What you need to do =
Where does the word "only" show up in the data? Please find each such line and copy it.

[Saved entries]
---------------

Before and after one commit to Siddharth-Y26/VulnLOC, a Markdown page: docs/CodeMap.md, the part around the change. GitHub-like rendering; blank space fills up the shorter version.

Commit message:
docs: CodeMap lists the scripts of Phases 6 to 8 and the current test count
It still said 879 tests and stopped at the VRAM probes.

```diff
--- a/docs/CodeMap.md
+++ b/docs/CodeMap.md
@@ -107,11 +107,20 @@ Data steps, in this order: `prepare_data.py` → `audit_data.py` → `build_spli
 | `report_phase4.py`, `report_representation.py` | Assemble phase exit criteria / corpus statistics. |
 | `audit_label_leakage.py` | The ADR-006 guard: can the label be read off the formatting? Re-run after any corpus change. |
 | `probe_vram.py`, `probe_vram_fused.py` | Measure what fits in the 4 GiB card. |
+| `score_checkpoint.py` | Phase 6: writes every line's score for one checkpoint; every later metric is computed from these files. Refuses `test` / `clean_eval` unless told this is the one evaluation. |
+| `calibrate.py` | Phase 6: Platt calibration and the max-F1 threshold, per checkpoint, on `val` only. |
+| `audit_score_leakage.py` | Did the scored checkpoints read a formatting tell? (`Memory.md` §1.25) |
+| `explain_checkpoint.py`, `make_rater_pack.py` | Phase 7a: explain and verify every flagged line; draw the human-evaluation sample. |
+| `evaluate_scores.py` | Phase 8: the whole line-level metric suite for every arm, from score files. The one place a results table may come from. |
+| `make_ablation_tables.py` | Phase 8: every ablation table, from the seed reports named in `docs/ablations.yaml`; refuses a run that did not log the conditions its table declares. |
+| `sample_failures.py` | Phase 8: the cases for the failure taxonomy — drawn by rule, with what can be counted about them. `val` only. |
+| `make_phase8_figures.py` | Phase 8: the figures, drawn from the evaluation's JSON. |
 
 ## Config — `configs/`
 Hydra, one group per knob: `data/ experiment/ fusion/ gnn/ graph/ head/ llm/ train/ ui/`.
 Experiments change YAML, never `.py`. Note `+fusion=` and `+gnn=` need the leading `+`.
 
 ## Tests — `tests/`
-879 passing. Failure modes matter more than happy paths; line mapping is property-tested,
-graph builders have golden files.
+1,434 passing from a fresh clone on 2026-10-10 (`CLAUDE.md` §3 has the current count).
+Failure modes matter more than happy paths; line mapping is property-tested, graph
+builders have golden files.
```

---------------

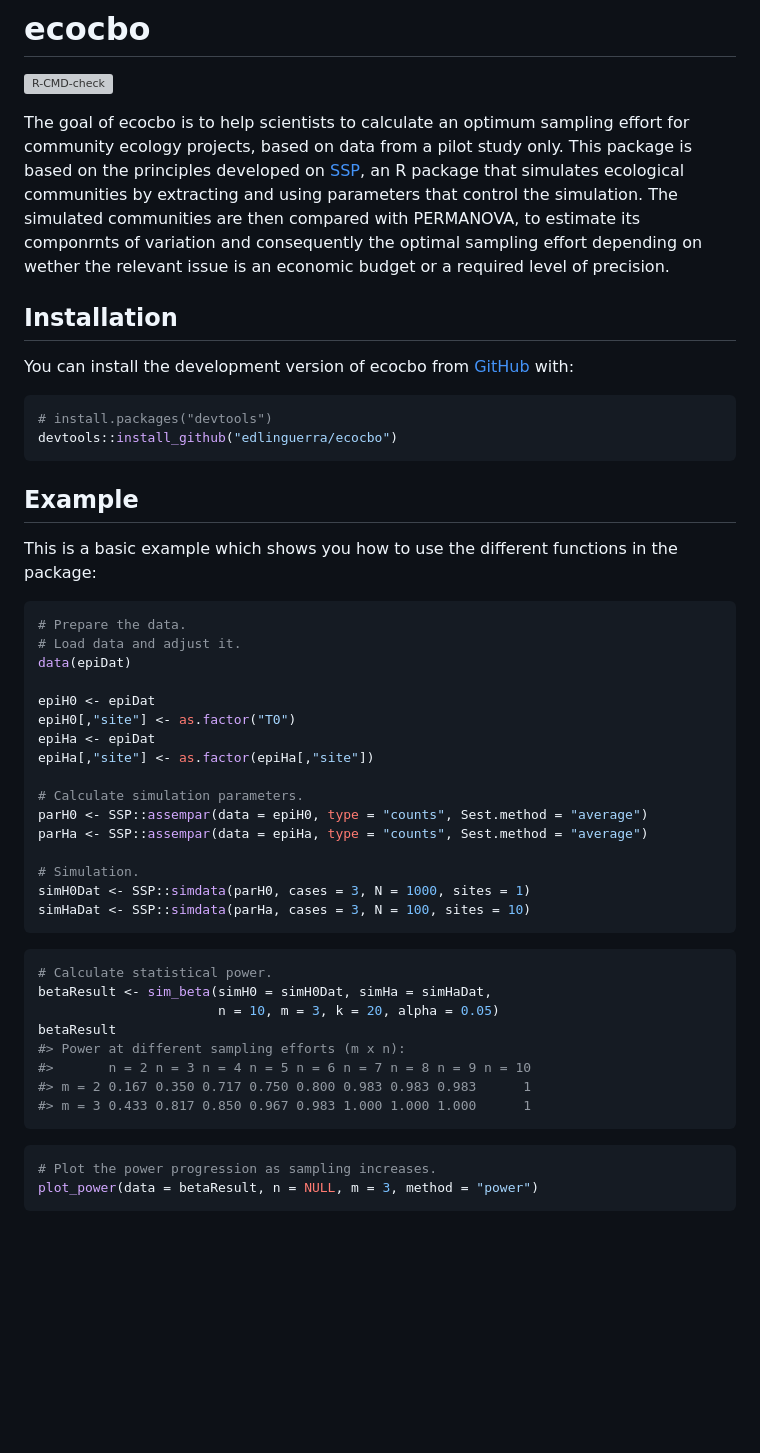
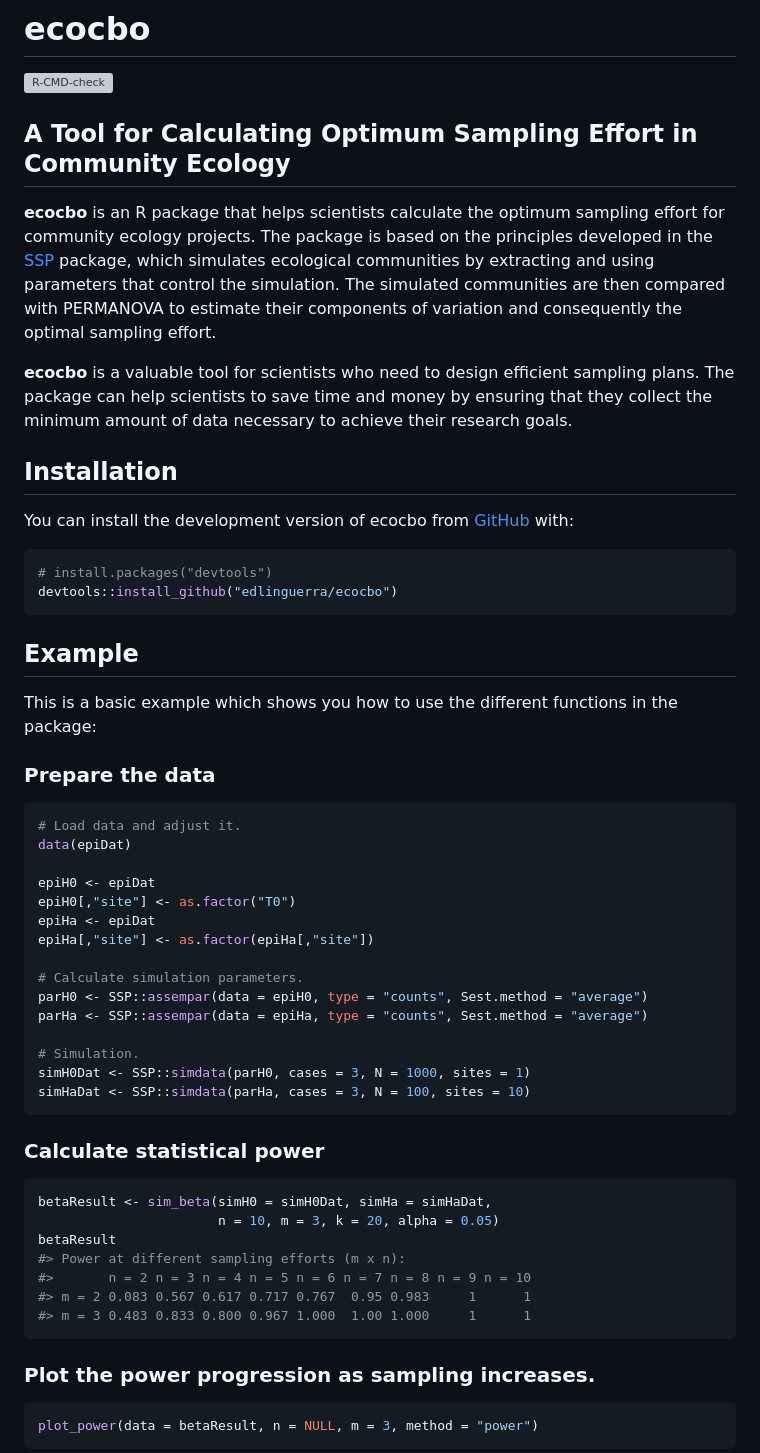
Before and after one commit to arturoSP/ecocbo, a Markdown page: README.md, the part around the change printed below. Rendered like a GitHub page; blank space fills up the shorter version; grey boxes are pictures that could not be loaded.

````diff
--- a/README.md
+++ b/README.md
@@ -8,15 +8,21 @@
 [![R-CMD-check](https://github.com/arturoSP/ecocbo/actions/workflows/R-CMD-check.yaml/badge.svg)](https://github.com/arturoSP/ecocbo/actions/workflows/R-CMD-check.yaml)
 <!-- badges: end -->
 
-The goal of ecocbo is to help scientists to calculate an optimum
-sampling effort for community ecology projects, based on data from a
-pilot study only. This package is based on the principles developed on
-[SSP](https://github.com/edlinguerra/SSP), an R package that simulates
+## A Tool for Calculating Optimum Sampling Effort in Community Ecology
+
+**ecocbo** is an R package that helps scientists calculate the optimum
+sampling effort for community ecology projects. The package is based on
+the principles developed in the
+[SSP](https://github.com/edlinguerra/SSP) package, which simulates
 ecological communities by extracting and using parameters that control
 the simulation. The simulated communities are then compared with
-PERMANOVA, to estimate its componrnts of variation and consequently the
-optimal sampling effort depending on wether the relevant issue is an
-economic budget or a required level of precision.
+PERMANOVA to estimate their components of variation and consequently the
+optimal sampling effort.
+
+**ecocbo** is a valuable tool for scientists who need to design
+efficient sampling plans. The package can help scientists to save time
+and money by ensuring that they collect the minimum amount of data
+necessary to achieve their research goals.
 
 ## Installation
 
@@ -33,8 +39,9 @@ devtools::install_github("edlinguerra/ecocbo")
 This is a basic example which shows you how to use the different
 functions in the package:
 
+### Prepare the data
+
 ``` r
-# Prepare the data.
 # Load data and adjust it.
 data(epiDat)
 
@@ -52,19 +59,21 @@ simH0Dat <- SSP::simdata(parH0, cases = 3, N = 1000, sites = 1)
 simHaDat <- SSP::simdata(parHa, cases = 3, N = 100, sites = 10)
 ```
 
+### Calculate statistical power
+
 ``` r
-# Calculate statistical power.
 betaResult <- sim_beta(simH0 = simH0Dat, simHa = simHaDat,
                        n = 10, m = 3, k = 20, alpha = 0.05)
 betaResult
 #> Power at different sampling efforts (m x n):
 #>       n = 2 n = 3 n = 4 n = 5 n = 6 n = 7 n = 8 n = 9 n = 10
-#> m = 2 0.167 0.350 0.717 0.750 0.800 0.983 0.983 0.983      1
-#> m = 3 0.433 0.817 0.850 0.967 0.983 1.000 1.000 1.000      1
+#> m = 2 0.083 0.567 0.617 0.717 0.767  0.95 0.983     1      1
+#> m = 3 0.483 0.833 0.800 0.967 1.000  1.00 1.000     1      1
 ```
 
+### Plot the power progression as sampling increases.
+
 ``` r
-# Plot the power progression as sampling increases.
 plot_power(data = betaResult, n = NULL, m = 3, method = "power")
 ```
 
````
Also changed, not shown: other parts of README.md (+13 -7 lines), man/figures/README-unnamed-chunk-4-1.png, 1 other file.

---------------

Answer to the exercise =
+| `calibrate.py` | Phase 6: Platt calibration and the max-F1 threshold, per checkpoint, on `val` only. |
+| `sample_failures.py` | Phase 8: the cases for the failure taxonomy — drawn by rule, with what can be counted about them. `val` only. |
-pilot study only. This package is based on the principles developed on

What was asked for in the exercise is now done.